A defensive European Union on Friday played down an ongoing confrontation with developing countries over ‘pre-2020 actions’ on climate change that has been weighing down on the negotiations here, but a compromise solution was nowhere in sight yet, with India and China comprehensively rejecting initial proposals to address their demands.
“It does not address any of our concerns. It cannot be acceptable to us,” said an Indian negotiator about a three-point proposal suggested by Fiji, which is presiding over the conference, to end the stalemate.

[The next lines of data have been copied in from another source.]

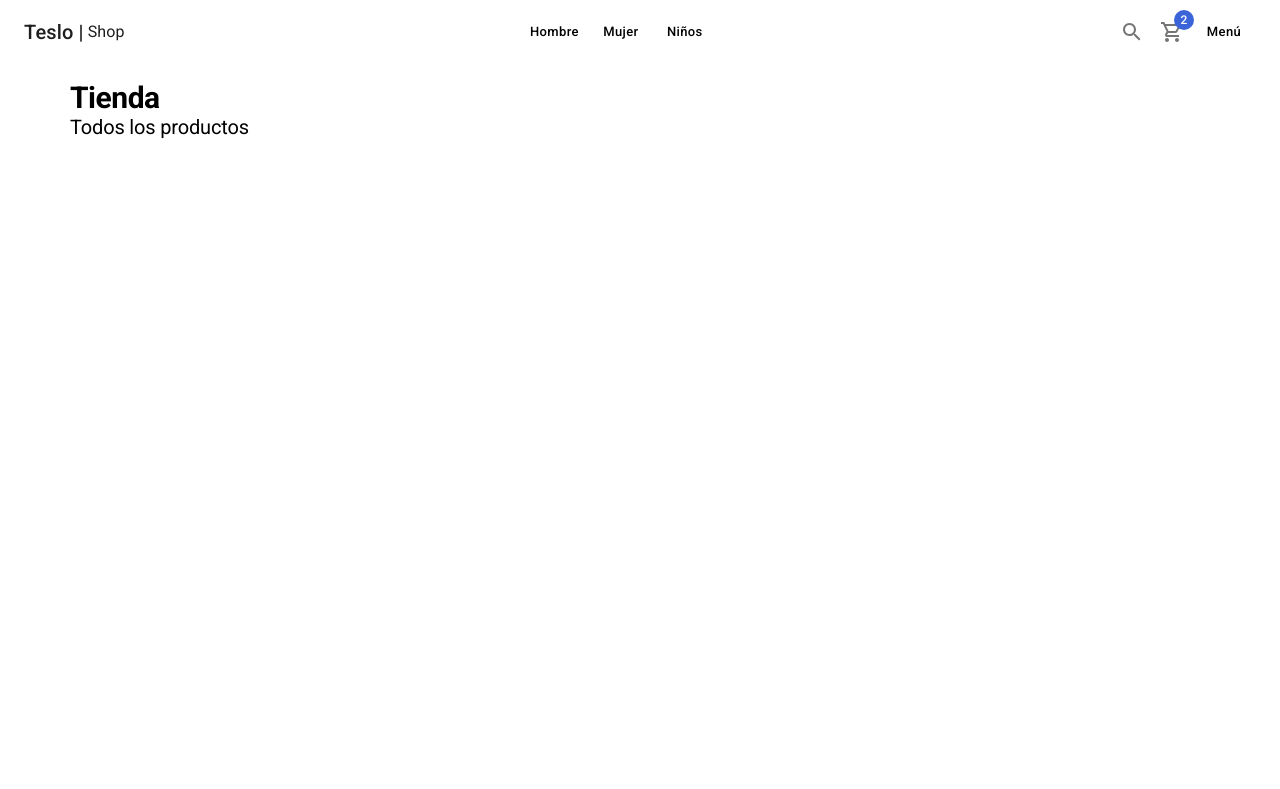
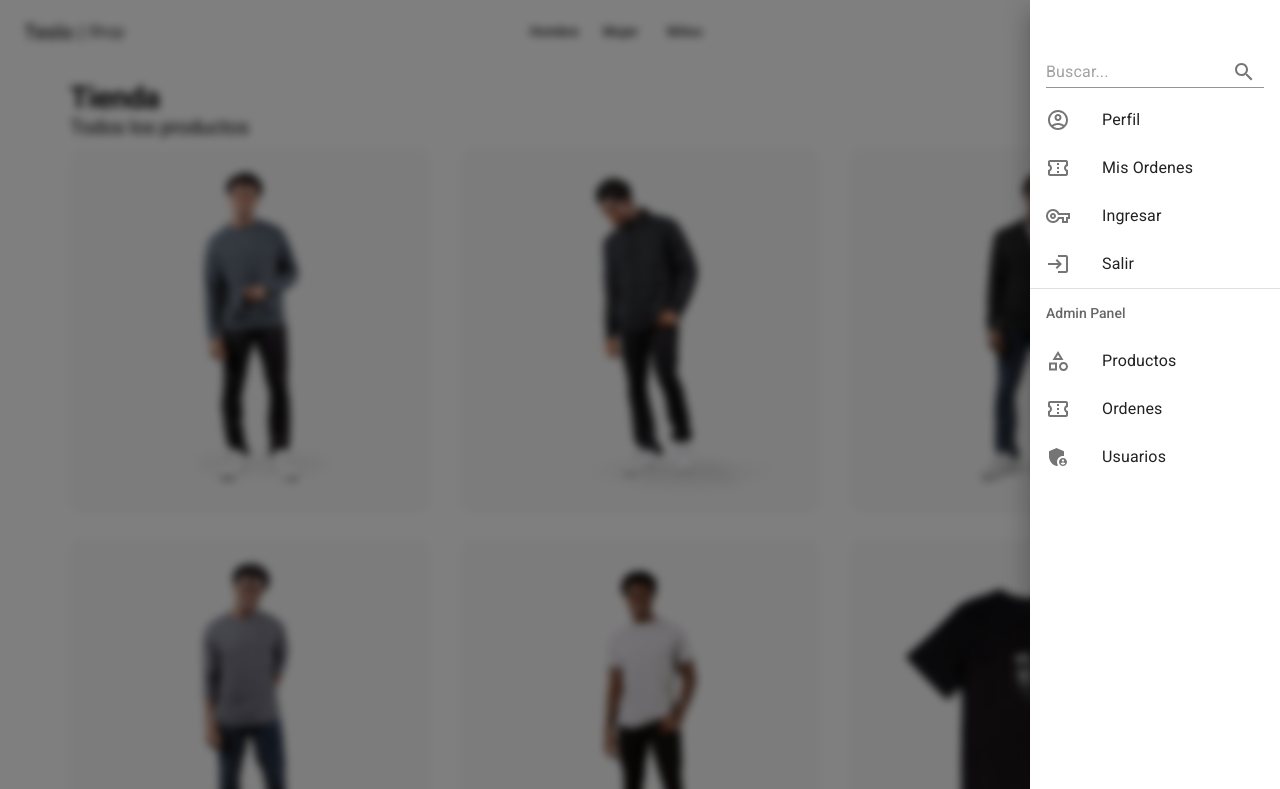
Before and after one commit to salcrom/teslo-shop, a Next.js app: page / in a window 1280 px wide. Shown: the top 789 px of the page. Built offline with nearby package versions, Linux system fonts and the light colour scheme.

Commit message:
Añadida SideMenu sin funcionalidad y ProductList básico

```diff
--- a/components/layouts/ShopLayout.tsx
+++ b/components/layouts/ShopLayout.tsx
@@ -1,6 +1,6 @@
 import { FC, PropsWithChildren } from 'react';
 import Head from 'next/head'
-import { Navbar } from 'components/ui';
+import { Navbar, SideMenu } from 'components/ui';
 
 
 
@@ -36,7 +36,7 @@
                 <Navbar />
             </nav>
 
-            {/* TODO: Sidebar */}
+            <SideMenu />
 
             <main style={{
                 margin: '80px auto',
--- /dev/null
+++ b/components/products/ProductCard.tsx
@@ -0,0 +1,27 @@
+import { FC } from 'react';
+
+import { Card, CardActionArea, CardMedia, Grid } from '@mui/material'
+
+import { IProduct } from 'interfaces';
+
+
+interface Props {
+    product: IProduct;
+}
+
+
+export const ProductCard: FC<Props> = ({ product }) => {
+    return (
+        <Grid item xs={6} sm={4} key={ product.slug }>
+            <Card>
+                <CardActionArea>
+                <CardMedia
+                    component='img'
+                    image={ `products/${ product.images[0] }` }
+                    alt={ product.title }
+                />
+                </CardActionArea>
+            </Card>
+        </Grid>
+    )
+}
--- /dev/null
+++ b/components/products/ProductList.tsx
@@ -0,0 +1,27 @@
+import { FC } from 'react'
+
+import { Grid } from '@mui/material'
+
+import { IProduct } from 'interfaces'
+import { ProductCard } from '.'
+
+
+interface Props {
+    products: IProduct[]
+}
+
+
+export const ProductList: FC<Props> = ({ products }) => {
+    return (
+        <Grid container spacing={4}>
+            {
+                products.map( product => (
+                    <ProductCard
+                        key={ product.slug }
+                        product={ product }
+                    />
+                ))
+            }
+        </Grid>
+    )
+}
--- /dev/null
+++ b/components/products/index.ts
@@ -0,0 +1,4 @@
+
+
+export * from './ProductCard'
+export * from './ProductList'
--- /dev/null
+++ b/components/ui/SideMenu.tsx
@@ -0,0 +1,111 @@
+import { Box, Divider, Drawer, IconButton, Input, InputAdornment, List, ListItem, ListItemIcon, ListItemText, ListSubheader } from "@mui/material"
+import { AccountCircleOutlined, AdminPanelSettings, CategoryOutlined, ConfirmationNumberOutlined, EscalatorWarningOutlined, FemaleOutlined, LoginOutlined, MaleOutlined, SearchOutlined, VpnKeyOutlined } from "@mui/icons-material"
+
+
+export const SideMenu = () => {
+    return (
+        <Drawer
+            open={ true }
+            anchor='right'
+            sx={{ backdropFilter: 'blur(4px)', transition: 'all 0.5s ease-out' }}
+        >
+            <Box sx={{ width: 250, paddingTop: 5 }}>
+
+                <List>
+
+                    <ListItem>
+                        <Input
+                            type='text'
+                            placeholder="Buscar..."
+                            endAdornment={
+                                <InputAdornment position="end">
+                                    <IconButton
+                                    aria-label="toggle password visibility"
+                                    >
+                                        <SearchOutlined />
+                                    </IconButton>
+                                </InputAdornment>
+                            }
+                        />
+                    </ListItem>
+
+                    <ListItem button>
+                        <ListItemIcon>
+                            <AccountCircleOutlined/>
+                        </ListItemIcon>
+                        <ListItemText primary={'Perfil'} />
+                    </ListItem>
+
+                    <ListItem button>
+                        <ListItemIcon>
+                            <ConfirmationNumberOutlined/>
+                        </ListItemIcon>
+                        <ListItemText primary={'Mis Ordenes'} />
+                    </ListItem>
+
+
+                    <ListItem button sx={{ display: { xs: '', sm: 'none' } }}>
+                        <ListItemIcon>
+                            <MaleOutlined/>
+                        </ListItemIcon>
+                        <ListItemText primary={'Hombres'} />
+                    </ListItem>
+
+                    <ListItem button sx={{ display: { xs: '', sm: 'none' } }}>
+                        <ListItemIcon>
+                            <FemaleOutlined/>
+                        </ListItemIcon>
+                        <ListItemText primary={'Mujeres'} />
+                    </ListItem>
+
+                    <ListItem button sx={{ display: { xs: '', sm: 'none' } }}>
+                        <ListItemIcon>
+                            <EscalatorWarningOutlined/>
+                        </ListItemIcon>
+                        <ListItemText primary={'Niños'} />
+                    </ListItem>
+
+
+                    <ListItem button>
+                        <ListItemIcon>
+                            <VpnKeyOutlined/>
+                        </ListItemIcon>
+                        <ListItemText primary={'Ingresar'} />
+                    </ListItem>
+
+                    <ListItem button>
+                        <ListItemIcon>
+                            <LoginOutlined/>
+                        </ListItemIcon>
+                        <ListItemText primary={'Salir'} />
+                    </ListItem>
+
+
+                    {/* Admin */}
+                    <Divider />
+                    <ListSubheader>Admin Panel</ListSubheader>
+
+                    <ListItem button>
+                        <ListItemIcon>
+                            <CategoryOutlined/>
+                        </ListItemIcon>
+                        <ListItemText primary={'Productos'} />
+                    </ListItem>
+                    <ListItem button>
+                        <ListItemIcon>
+                            <ConfirmationNumberOutlined/>
+                        </ListItemIcon>
+                        <ListItemText primary={'Ordenes'} />
+                    </ListItem>
+
+                    <ListItem button>
+                        <ListItemIcon>
+                            <AdminPanelSettings/>
+                        </ListItemIcon>
+                        <ListItemText primary={'Usuarios'} />
+                    </ListItem>
+                </List>
+            </Box>
+        </Drawer>
+    )
+}
--- a/components/ui/index.ts
+++ b/components/ui/index.ts
@@ -1,3 +1,4 @@
 
 
 export * from './Navbar'
+export * from './SideMenu'
--- /dev/null
+++ b/interfaces/index.ts
@@ -0,0 +1,3 @@
+
+
+export * from './products'
--- /dev/null
+++ b/interfaces/products.ts
@@ -0,0 +1,15 @@
+export interface IProduct {
+    description: string;
+    images: string[];
+    inStock: number;
+    price: number;
+    sizes: ISizes[];
+    slug: string;
+    tags: string[];
+    title: string;
+    type: ITypes;
+    gender: 'men'|'women'|'kid'|'unisex'
+}
+
+export type ISizes = 'XS'|'S'|'M'|'L'|'XL'|'XXL'|'XXXL';
+export type ITypes = 'shirts'|'pants'|'hoodies'|'hats';
--- a/pages/index.tsx
+++ b/pages/index.tsx
@@ -1,6 +1,11 @@
+import type { NextPage } from 'next'
+
 import { Typography } from '@mui/material'
+
 import { ShopLayout } from 'components/layouts'
-import type { NextPage } from 'next'
+import { initialData } from 'database/products'
+import { ProductList } from 'components/products'
+
 
 
 const Home: NextPage = () => {
@@ -8,6 +13,11 @@
     <ShopLayout title={'Teslo-Shop - Home'} pageDescription={'Encuentra los mejores productos de Teslo aquí'}>
       <Typography variant='h1' component='h1'>Tienda</Typography>
       <Typography variant='h2' sx={{ mb: 1 }}>Todos los productos</Typography>
+
+      <ProductList
+        products={ initialData.products as any }
+      />
+
     </ShopLayout>
   )
 }
```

In a parallel development, the developing countries, at the instance of India and China, have also decided to request the UN climate change secretariat to organise an event at the conference next week to commemorate the 20th anniversary of adoption of the 1997 Kyoto Protocol. The developing countries hope this would help bring more attention to ‘pre-2020 actions’ and put further pressure on developed countries to deliver on their promises. The G-77 group of developing countries, with more than 130 members, sent a formal proposal in this regard to the secretariat Friday.
“We propose to have a ceremony on the adoption of Kyoto Protocol on its 20th anniversary. We hope that kind of event will help us get the political momentum around pre-2020 actions,” Chinese negotiator Chen Zhihua told reporters.
The developing countries have been accusing the developed world of trying to run away from their obligations under Kyoto Protocol that has three more years to run. The Paris Agreement, finalised in 2015, is essentially the successor agreement to Kyoto Protocol.
Kyoto Protocol had placed mandatory emission cut targets on rich and developed countries. These countries had to achieve these cuts in the 2005-2012 period. Later, through amendments made in Doha in 2012, the mandate of Kyoto Protocol was extended till 2020 with fresh targets for these countries. The Doha Amendments have still not become operational as adequate number of countries have not yet ratified it.
Amidst effort at this conference to finalise the rule-book for implementation of Paris Agreement, with hopes of ramping up actions to deal with ever-worsening impacts of climate change, developing countries have been trying to emphasise that actions promised for pre-2020 period under Kyoto Protocol are not neglected. The Paris Agreement does not assign any emission targets on countries, letting them decide for themselves what actions to take.
Since the start of the conference, developing countries have been protesting against non-inclusion of the ‘pre-2020 actions’ in the official agenda of discussions. After a few rounds of informal discussions, Fiji put forward a three-point compromise formula, proposing that discussions on ‘pre-2020 actions’ be held at a scheduled review meeting next year, and every subsequent year after that, and a new website be set up providing information on ‘pre-2020 actions’ being taken.
“We had two specific demands — include pre-2020 discussions in the official agenda, and finalise a timeline for ratification of Doha amendments. These proposals address none of these demands. It cannot therefore be acceptable,” the Indian negotiator said.
Chinese negotiator Chen Zhihua agreed. “The presidency (Fiji) has provided some proposals for our consideration. It is a good signal, but from our side, it is still not enough. So we are trying to provide some comments on it and working with our partners to see what additional work we can do to improve the proposals,” he said.
Meanwhile, Elina Bardram, head of EU delegation, said though EU was yet to ratify the Doha amendments, it was already on course to meet commitments for the pre-2020 period. She said there was no attempt to run away from discussing ‘pre-2020 actions’. It was more about finding the right forums, in several parallel meetings, to discuss this so that the main work of finalising the rule-book for Paris Agreement is not affected.
“There is somehow a misperception that the EU and other countries don’t consider pre-2020 action very important. We do… I will insist on that,” she said.